::: INPUT RECORDS :::
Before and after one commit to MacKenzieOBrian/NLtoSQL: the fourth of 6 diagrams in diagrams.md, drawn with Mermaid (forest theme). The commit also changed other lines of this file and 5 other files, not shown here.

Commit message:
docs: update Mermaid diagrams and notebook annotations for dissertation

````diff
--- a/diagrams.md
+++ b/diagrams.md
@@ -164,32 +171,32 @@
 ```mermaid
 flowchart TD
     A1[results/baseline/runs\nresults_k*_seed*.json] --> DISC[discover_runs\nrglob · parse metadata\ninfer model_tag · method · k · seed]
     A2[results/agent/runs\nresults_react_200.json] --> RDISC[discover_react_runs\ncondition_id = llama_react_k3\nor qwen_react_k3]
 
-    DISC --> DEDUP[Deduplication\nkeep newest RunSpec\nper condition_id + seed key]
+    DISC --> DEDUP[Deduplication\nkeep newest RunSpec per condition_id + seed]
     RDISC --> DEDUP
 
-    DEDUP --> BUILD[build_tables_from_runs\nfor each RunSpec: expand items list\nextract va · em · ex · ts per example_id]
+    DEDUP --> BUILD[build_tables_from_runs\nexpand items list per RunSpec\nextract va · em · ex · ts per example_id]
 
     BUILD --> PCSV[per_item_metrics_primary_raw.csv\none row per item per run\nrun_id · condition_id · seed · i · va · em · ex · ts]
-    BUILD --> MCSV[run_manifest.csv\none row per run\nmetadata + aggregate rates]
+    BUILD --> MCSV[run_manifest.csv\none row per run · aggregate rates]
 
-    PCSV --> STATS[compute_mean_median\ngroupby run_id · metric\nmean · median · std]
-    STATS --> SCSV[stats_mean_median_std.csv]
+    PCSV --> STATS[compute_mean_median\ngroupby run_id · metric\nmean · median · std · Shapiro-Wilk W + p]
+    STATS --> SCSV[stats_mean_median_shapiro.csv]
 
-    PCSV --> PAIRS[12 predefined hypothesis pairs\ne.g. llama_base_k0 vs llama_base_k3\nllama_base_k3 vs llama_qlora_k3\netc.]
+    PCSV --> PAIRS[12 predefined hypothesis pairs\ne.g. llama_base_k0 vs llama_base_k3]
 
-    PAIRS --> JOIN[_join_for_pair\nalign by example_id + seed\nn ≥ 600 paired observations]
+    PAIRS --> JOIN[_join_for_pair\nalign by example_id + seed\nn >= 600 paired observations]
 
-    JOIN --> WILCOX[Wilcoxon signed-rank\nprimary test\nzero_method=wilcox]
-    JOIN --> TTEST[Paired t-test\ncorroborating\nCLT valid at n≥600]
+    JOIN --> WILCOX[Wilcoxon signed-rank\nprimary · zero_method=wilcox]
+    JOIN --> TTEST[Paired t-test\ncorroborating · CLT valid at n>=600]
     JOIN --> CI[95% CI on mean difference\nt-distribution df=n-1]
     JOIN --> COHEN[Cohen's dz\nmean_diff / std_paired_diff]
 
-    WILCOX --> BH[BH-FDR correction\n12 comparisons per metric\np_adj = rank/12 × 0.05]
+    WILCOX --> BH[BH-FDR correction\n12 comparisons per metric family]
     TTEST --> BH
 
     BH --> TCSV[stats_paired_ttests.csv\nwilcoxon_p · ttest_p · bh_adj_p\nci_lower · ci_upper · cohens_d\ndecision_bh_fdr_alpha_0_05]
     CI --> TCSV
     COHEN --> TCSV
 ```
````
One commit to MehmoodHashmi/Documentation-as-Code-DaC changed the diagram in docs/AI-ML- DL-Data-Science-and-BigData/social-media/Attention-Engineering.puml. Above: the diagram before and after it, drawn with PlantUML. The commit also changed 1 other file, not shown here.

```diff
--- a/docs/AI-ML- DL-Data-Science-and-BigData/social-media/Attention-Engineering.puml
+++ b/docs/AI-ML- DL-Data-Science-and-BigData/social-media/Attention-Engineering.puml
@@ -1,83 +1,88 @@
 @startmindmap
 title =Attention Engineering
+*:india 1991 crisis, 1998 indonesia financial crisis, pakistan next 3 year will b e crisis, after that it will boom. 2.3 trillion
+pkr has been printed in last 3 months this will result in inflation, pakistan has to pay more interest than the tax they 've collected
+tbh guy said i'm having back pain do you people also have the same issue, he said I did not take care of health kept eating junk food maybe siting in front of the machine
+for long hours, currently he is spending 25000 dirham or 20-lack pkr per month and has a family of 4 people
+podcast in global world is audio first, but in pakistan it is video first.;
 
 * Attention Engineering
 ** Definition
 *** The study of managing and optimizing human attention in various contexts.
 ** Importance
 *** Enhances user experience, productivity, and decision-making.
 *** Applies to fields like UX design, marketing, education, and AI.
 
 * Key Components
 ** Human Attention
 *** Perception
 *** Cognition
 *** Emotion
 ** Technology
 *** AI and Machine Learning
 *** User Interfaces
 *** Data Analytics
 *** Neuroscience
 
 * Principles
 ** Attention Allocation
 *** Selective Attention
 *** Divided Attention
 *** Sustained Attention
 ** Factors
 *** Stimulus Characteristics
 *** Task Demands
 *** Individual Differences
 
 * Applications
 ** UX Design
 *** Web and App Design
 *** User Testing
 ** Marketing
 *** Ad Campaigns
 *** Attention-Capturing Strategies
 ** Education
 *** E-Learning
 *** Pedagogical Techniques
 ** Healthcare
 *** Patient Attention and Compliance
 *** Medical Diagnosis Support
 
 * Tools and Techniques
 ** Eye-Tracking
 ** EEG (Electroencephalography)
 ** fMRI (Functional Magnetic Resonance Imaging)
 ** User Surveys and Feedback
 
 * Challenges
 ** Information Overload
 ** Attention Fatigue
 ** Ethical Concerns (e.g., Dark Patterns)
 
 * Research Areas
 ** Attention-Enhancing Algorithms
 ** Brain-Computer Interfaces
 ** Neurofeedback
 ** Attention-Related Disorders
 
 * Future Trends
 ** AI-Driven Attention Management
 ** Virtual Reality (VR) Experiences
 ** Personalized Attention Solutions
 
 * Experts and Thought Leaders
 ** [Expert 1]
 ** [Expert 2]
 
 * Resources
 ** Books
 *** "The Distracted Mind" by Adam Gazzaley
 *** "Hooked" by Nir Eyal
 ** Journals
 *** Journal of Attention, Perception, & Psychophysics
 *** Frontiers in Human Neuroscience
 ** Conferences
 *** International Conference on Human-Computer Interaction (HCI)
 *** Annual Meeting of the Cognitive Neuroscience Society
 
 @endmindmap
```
:::
● **PROBLEM TO SOLVE**:
Wherever a line above contains the string "nprimary", copy that line.

● **EXERCISE ANSWER**:
-    JOIN --> WILCOX[Wilcoxon signed-rank\nprimary test\nzero_method=wilcox]
+    JOIN --> WILCOX[Wilcoxon signed-rank\nprimary · zero_method=wilcox]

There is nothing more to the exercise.